» **MATERIAL PROVIDED**:

↓↓↓

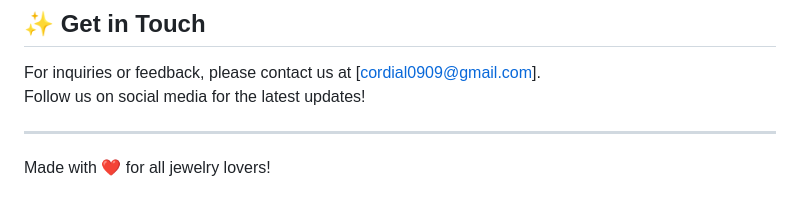
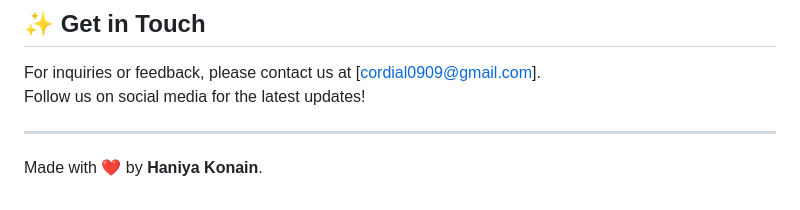
Before and after one commit to haniyakonain/cordial, a Markdown page: README.md, the part around the change. GitHub-like rendering.

```diff
--- a/README.md
+++ b/README.md
@@ -130,4 +130,4 @@ Follow us on social media for the latest updates!
 
 ---
 
-Made with ❤️ for all jewelry lovers!
+Made with ❤️ by **Haniya Konain**.
```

↑↑↑

» **WHAT THIS TASK INVOLVES**:
Across the whole listing, show each line where the word "README" occurs.

» **TASK RESULT**:
Before and after one commit to haniyakonain/cordial, a Markdown page: README.md, the part around the change. GitHub-like rendering.
--- a/README.md
+++ b/README.md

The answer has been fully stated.